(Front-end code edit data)
▬▬▬

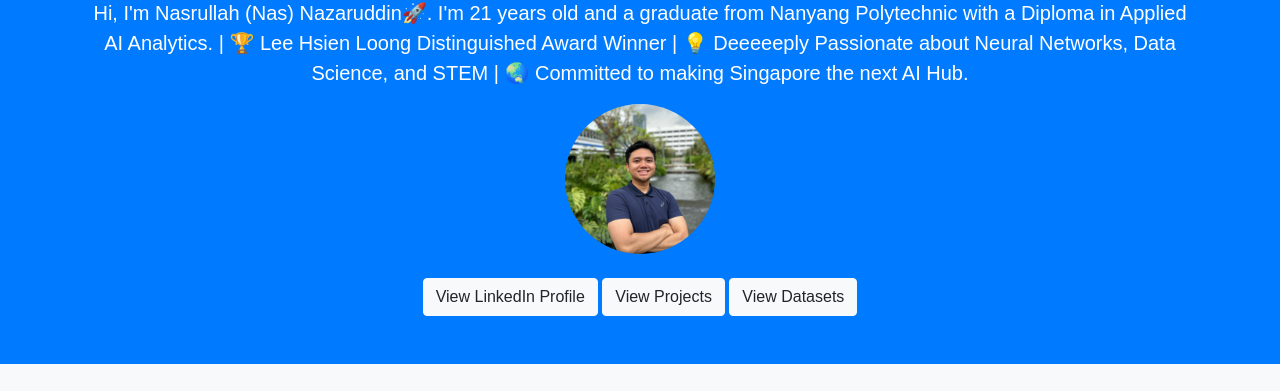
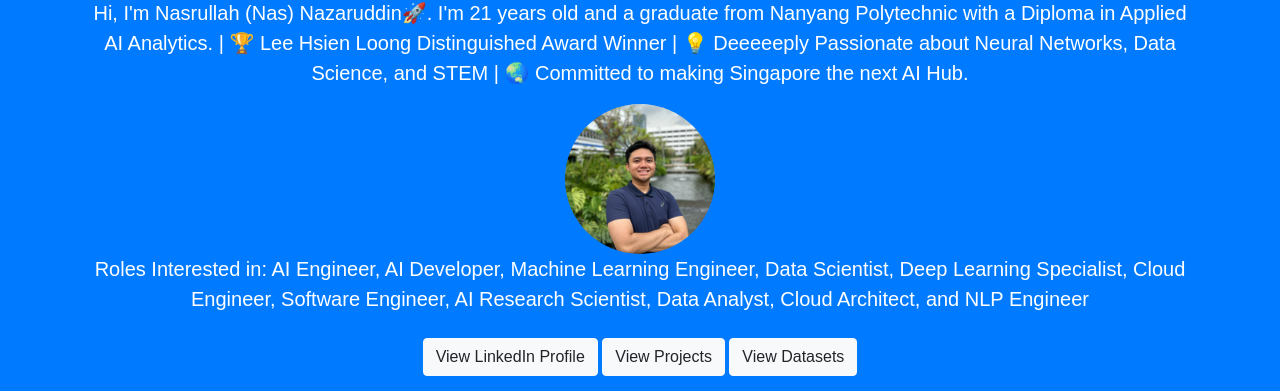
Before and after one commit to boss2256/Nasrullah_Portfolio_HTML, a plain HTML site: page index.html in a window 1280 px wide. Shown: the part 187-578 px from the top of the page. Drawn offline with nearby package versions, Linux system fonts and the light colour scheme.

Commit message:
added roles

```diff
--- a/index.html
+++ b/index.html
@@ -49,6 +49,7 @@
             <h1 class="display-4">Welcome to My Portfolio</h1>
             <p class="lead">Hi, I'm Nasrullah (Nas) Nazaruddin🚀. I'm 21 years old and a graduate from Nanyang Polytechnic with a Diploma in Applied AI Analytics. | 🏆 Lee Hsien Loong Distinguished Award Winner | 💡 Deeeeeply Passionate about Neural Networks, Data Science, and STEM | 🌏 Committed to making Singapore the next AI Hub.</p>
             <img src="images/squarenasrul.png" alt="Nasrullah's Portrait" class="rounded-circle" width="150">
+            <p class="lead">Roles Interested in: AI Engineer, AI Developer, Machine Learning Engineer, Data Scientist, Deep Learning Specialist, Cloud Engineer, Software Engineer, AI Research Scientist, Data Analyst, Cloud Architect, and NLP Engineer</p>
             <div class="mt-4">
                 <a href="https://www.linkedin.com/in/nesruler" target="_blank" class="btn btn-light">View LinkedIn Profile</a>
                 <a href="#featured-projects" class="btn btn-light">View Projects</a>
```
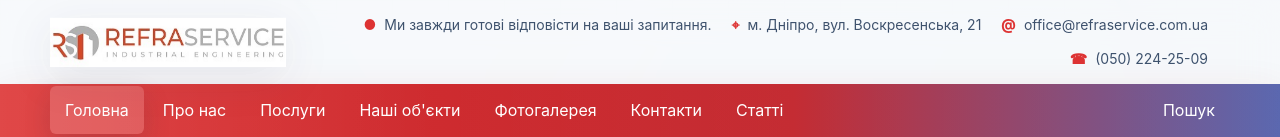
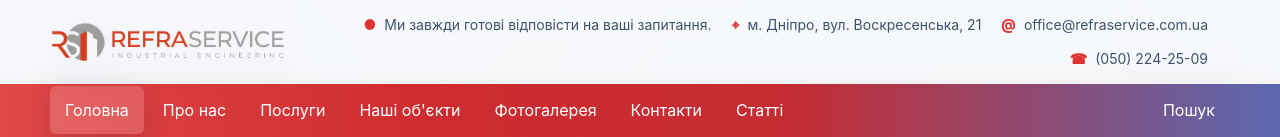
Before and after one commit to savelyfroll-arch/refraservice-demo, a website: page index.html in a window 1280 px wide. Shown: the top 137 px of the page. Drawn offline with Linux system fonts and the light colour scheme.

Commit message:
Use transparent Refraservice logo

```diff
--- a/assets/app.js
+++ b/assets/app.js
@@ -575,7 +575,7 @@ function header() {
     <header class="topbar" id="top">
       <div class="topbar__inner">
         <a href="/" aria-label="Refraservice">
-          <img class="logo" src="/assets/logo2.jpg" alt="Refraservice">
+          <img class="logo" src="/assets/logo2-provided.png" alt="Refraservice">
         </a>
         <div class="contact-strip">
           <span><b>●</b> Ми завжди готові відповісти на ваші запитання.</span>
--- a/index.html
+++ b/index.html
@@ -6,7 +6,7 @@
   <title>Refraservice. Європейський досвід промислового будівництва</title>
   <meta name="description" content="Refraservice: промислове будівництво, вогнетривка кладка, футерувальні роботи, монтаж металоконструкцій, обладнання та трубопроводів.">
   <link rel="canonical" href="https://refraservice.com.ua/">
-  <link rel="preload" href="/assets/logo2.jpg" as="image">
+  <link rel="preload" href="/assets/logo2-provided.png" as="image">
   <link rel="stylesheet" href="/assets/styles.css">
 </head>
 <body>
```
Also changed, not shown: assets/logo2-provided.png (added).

▬▬▬

BRIEF: Lines of the data above that include the string "class" must each be copied.

ANSWER FOR THIS EXERCISE:
             <h1 class="display-4">Welcome to My Portfolio</h1>
             <p class="lead">Hi, I'm Nasrullah (Nas) Nazaruddin🚀. I'm 21 years old and a graduate from Nanyang Polytechnic with a Diploma in Applied AI Analytics. | 🏆 Lee Hsien Loong Distinguished Award Winner | 💡 Deeeeeply Passionate about Neural Networks, Data Science, and STEM | 🌏 Committed to making Singapore the next AI Hub.</p>
             <img src="images/squarenasrul.png" alt="Nasrullah's Portrait" class="rounded-circle" width="150">
+            <p class="lead">Roles Interested in: AI Engineer, AI Developer, Machine Learning Engineer, Data Scientist, Deep Learning Specialist, Cloud Engineer, Software Engineer, AI Research Scientist, Data Analyst, Cloud Architect, and NLP Engineer</p>
             <div class="mt-4">
                 <a href="https://www.linkedin.com/in/nesruler" target="_blank" class="btn btn-light">View LinkedIn Profile</a>
                 <a href="#featured-projects" class="btn btn-light">View Projects</a>
     <header class="topbar" id="top">
       <div class="topbar__inner">
-          <img class="logo" src="/assets/logo2.jpg" alt="Refraservice">
+          <img class="logo" src="/assets/logo2-provided.png" alt="Refraservice">
         <div class="contact-strip">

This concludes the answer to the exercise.